By all accounts, the defeat to Cuba was a story heard so many times before. A few players showed moments of individual skill, but ultimately lost because of defensive breakdowns and poor decision-making in the defense. It is dangerous to judge young players on a specific match, but the performance does fit into the story of the Canadian men’s soccer program.

Most of the players play in the academies or reserve teams of various European clubs, with only two players signed to MLS contracts. There are also some in the MLS academy system and Allan Zebie at FC Edmonton. Should the Canadian MLS teams have fought harder to have more of these players under contract? It is hard to say.

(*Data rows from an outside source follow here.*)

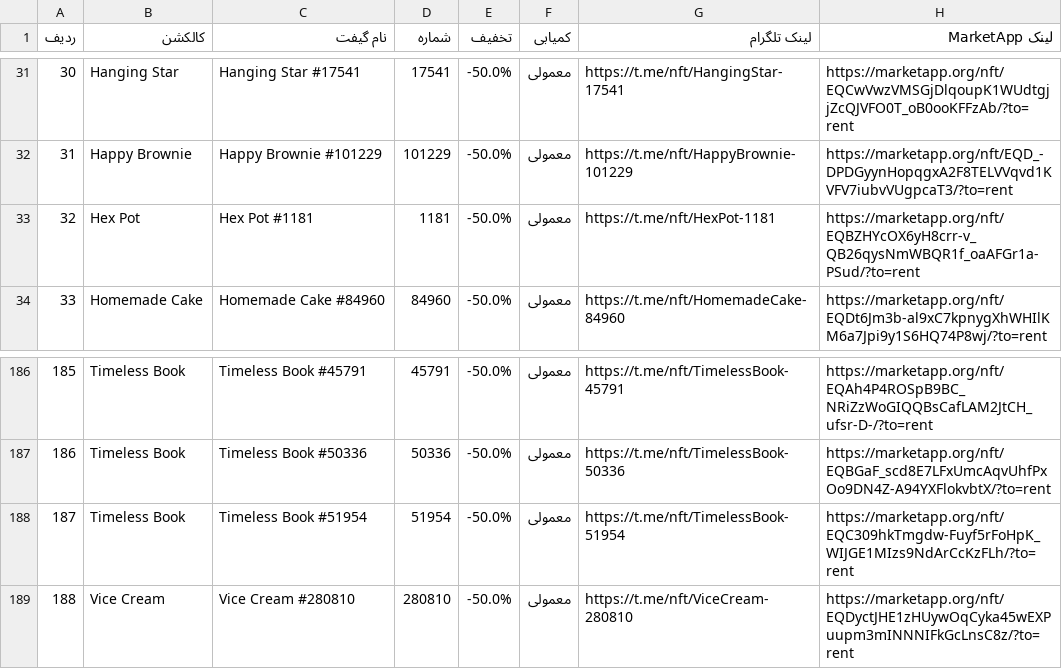
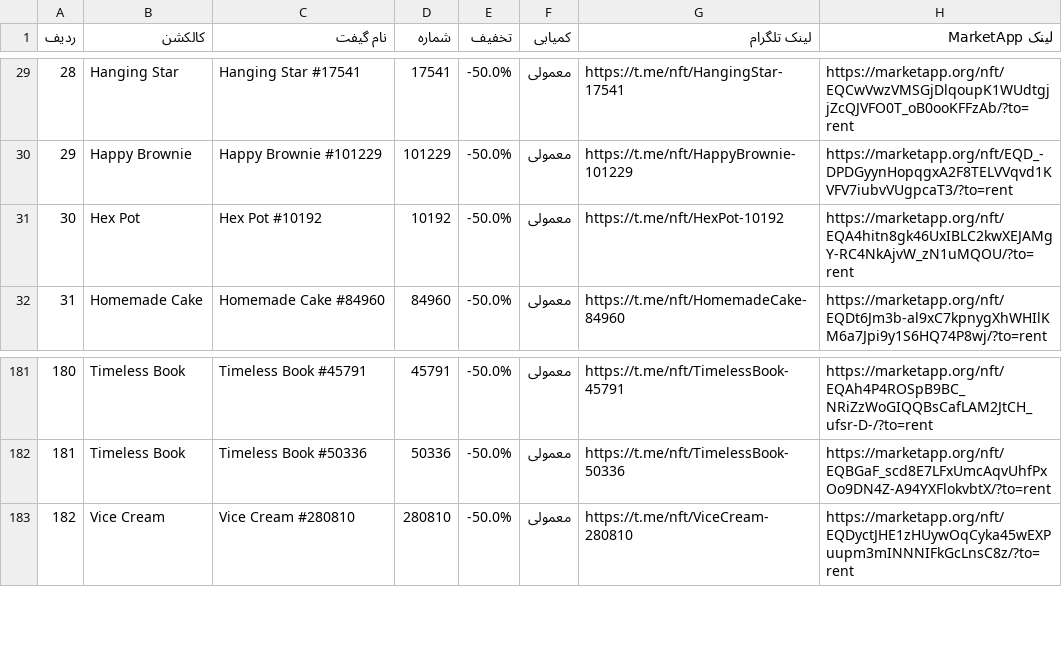
Before and after one commit to Zanjania0/market-deal-bot, a CSV file: discounts.csv, drawn as a sheet; only a part is shown, gaps mark what is left out; removed rows and columns are numbered as before the commit, all else as after; the diff covers the shown part only; the diff names each change by its address in the sheet, - before the commit and + after, or states it on an @@ line.

```diff
--- a/discounts.csv
+++ b/discounts.csv
@@ column A (ردیف) renumbered between rows 19 and 196 @@
-C31 (نام گیفت): Hex Pot #1181
+C31 (نام گیفت): Hex Pot #10192
-D31 (شماره): 1181
+D31 (شماره): 10192
-G31 (لینک تلگرام): https://t.me/nft/HexPot-1181
+G31 (لینک تلگرام): https://t.me/nft/HexPot-10192
-H31 (لینک MarketApp): https://marketapp.org/nft/EQBZHYcOX6yH8crr-v_QB26qysNmWBQR1f_oaAFGr1a-PSud/?to=rent
+H31 (لینک MarketApp): https://marketapp.org/nft/EQA4hitn8gk46UxIBLC2kwXEJAMgY-RC4NkAjvW_zN1uMQOU/?to=rent
-row 188: 187 | Timeless Book | Timeless Book #51954 | 51954 | -50.0% | معمولی | https://t.me/nft/TimelessBook-51954 | https://marketapp.org/nft/EQC309hkTmgdw-Fuyf5rFoHpK_WIJGE1MIzs9NdArCcKzFLh/?to=rent
```
Also changed, not shown: 9 added rows and 8 removed rows elsewhere in this file, 2 other files.
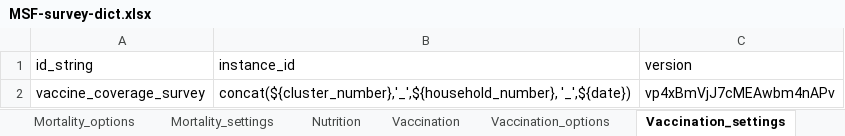
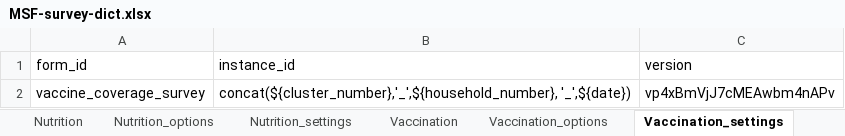
Before and after one commit to R4EPI/epidict, an Excel workbook: inst/extdata/MSF-survey-dict.xlsx, sheet Vaccination_settings, drawn as a sheet; values as stored, in another font and other column widths than the file's, no borders; the diff names each change by its address in the sheet, - before the commit and + after, or states it on an @@ line.

```diff
--- a/inst/extdata/MSF-survey-dict.xlsx (sheet Vaccination_settings)
+++ b/inst/extdata/MSF-survey-dict.xlsx (sheet Vaccination_settings)
+sheet tab: Nutrition_options
+sheet tab: Nutrition_settings
-A1: id_string
+A1: form_id
```
Also changed, not shown: sheet Mortality, sheet Vaccination, sheet Mortality_options, sheet Vaccination_options, sheet Nutrition, sheet Mortality_settings.
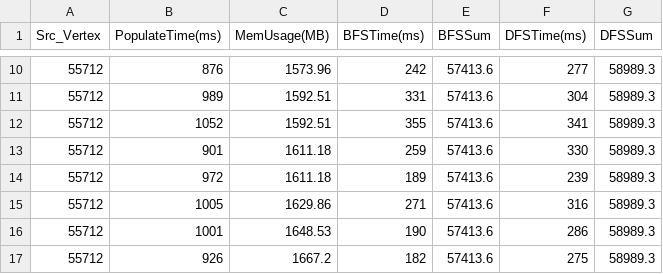
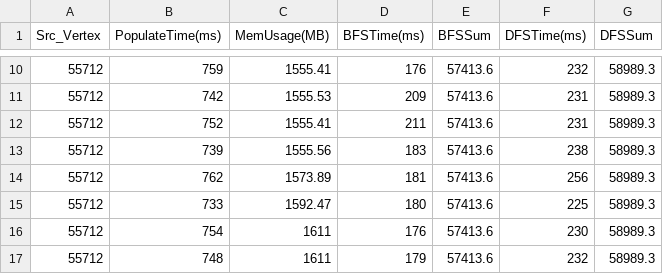
Before and after one commit to andreabosisio/hpgda2022_data-structures, a CSV file: results_dota-league.csv, drawn as a sheet; only a part is shown, gaps mark what is left out; the diff covers the shown part only.

```diff
--- a/results_dota-league.csv
+++ b/results_dota-league.csv
@@ -10,8 +10,8 @@ Src_Vertex,PopulateTime(ms),MemUsage(MB),BFSTime(ms),BFSSum,DFSTime(ms),DFSSum
-55712,876,1573.96,242,57413.6,277,58989.3
-55712,989,1592.51,331,57413.6,304,58989.3
-55712,1052,1592.51,355,57413.6,341,58989.3
-55712,901,1611.18,259,57413.6,330,58989.3
-55712,972,1611.18,189,57413.6,239,58989.3
-55712,1005,1629.86,271,57413.6,316,58989.3
-55712,1001,1648.53,190,57413.6,286,58989.3
-55712,926,1667.2,182,57413.6,275,58989.3
+55712,759,1555.41,176,57413.6,232,58989.3
+55712,742,1555.53,209,57413.6,231,58989.3
+55712,752,1555.41,211,57413.6,231,58989.3
+55712,739,1555.56,183,57413.6,238,58989.3
+55712,762,1573.89,181,57413.6,256,58989.3
+55712,733,1592.47,180,57413.6,225,58989.3
+55712,754,1611,176,57413.6,230,58989.3
+55712,748,1611,179,57413.6,232,58989.3
```
Also changed, not shown: 47 edited cells elsewhere in this file, results_cit-Patents.csv, results_wiki-Talk.csv, 3 other files.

The Vancouver Whitecaps have already made the playoffs in their young MLS history, with Montreal coming close at joining them, but they have done this with a very limited Canadian presence. In the nation’s biggest city, we have seen many more Canadians suit up for Toronto FC, but we all know about the lack of results there.

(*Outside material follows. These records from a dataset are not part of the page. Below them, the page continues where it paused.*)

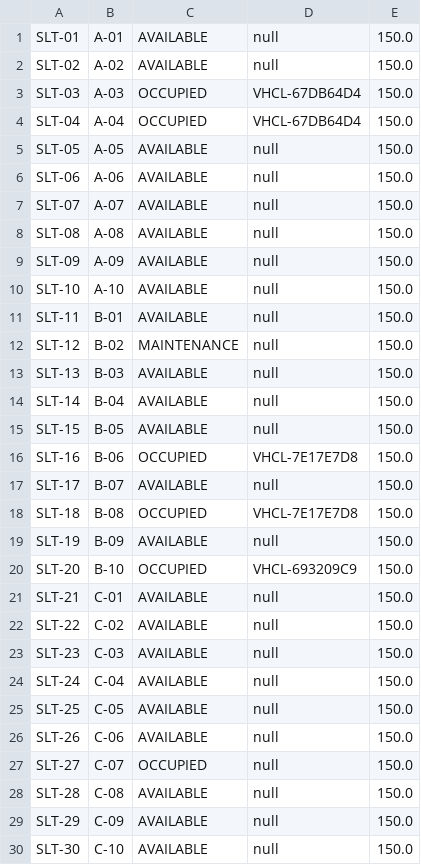
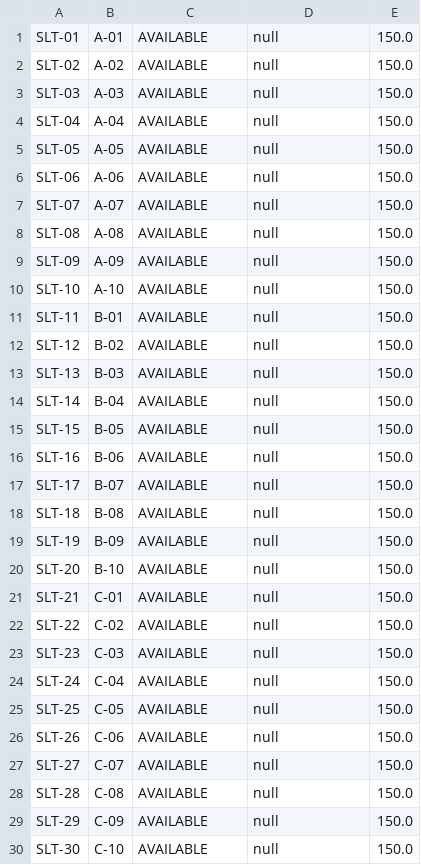
Before and after one commit to SayuruPabasara/Vehicle-parking-management-system, a CSV file: src/main/resources/data/slots.csv, drawn as a sheet.

```diff
--- a/src/main/resources/data/slots.csv
+++ b/src/main/resources/data/slots.csv
@@ -2,4 +2,4 @@ SLT-01,A-01,AVAILABLE,null,150.0
 SLT-02,A-02,AVAILABLE,null,150.0
-SLT-03,A-03,OCCUPIED,VHCL-67DB64D4,150.0
-SLT-04,A-04,OCCUPIED,VHCL-67DB64D4,150.0
+SLT-03,A-03,AVAILABLE,null,150.0
+SLT-04,A-04,AVAILABLE,null,150.0
 SLT-05,A-05,AVAILABLE,null,150.0
@@ -11,3 +11,3 @@ SLT-10,A-10,AVAILABLE,null,150.0
 SLT-11,B-01,AVAILABLE,null,150.0
-SLT-12,B-02,MAINTENANCE,null,150.0
+SLT-12,B-02,AVAILABLE,null,150.0
 SLT-13,B-03,AVAILABLE,null,150.0
@@ -15,7 +15,7 @@ SLT-14,B-04,AVAILABLE,null,150.0
 SLT-15,B-05,AVAILABLE,null,150.0
-SLT-16,B-06,OCCUPIED,VHCL-7E17E7D8,150.0
+SLT-16,B-06,AVAILABLE,null,150.0
 SLT-17,B-07,AVAILABLE,null,150.0
-SLT-18,B-08,OCCUPIED,VHCL-7E17E7D8,150.0
+SLT-18,B-08,AVAILABLE,null,150.0
 SLT-19,B-09,AVAILABLE,null,150.0
-SLT-20,B-10,OCCUPIED,VHCL-693209C9,150.0
+SLT-20,B-10,AVAILABLE,null,150.0
 SLT-21,C-01,AVAILABLE,null,150.0
@@ -26,3 +26,3 @@ SLT-25,C-05,AVAILABLE,null,150.0
 SLT-26,C-06,AVAILABLE,null,150.0
-SLT-27,C-07,OCCUPIED,null,150.0
+SLT-27,C-07,AVAILABLE,null,150.0
 SLT-28,C-08,AVAILABLE,null,150.0
```
Also changed, not shown: src/main/resources/data/reservations.csv, 2 other files.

In general, fans of Canadian soccer should be happy when a Canadian steps on the pitch for any MLS team. But exposing players to a level that they aren’t ready to perform at yet is not the way to develop talent. Would the Whitecaps or the Impact suffer drastically by giving Russell Teibert or Karl Ouimette a bit more playing time? I doubt it. Would the young Canadians at TFC benefit from experiencing success, and not being assigned the herculean task of improving the club’s performance? Surely.

Canada faces great obstacles – like player and coaching development, support for the team from soccer loving Canadians and lack of playing opportunities – that it’ll need to tackle if it is to move forward as a soccer nation. The challenges are many and for this reason exactly, there is no easy fix.

Replacing the Canadian Soccer Association or hiring a big-name foreign coach will not transform Canada into a powerhouse. Organizational reforms and hiring a talented coach that can contribute to moving the program forward can certainly help and can be part of the solution, but they have to be a part of a broader change in how soccer is approached in this country.

Nevertheless, Canada is still alive in the tournament and play Nicaragua on Friday, where a win could put the team in the quarterfinal and keep the chances of qualifying for the U-20 World Cup alive. The result against Cuba wasn’t the end of the world, but it is still only at the beginning of a long journey towards Canadian success in soccer.

Henrik LONNE

Copenhagen Business School
Club Domestic:
AGF Aarhus
Club Foreign:
Toronto FC
Born and raised in Denmark, the US performance in the 2002 World Cup dragged Henrik into the world of North American soccer. Subsequent trips to Canada made him a Toronto FC fan from abroad. The passion he now has for MLS outshines most European leagues.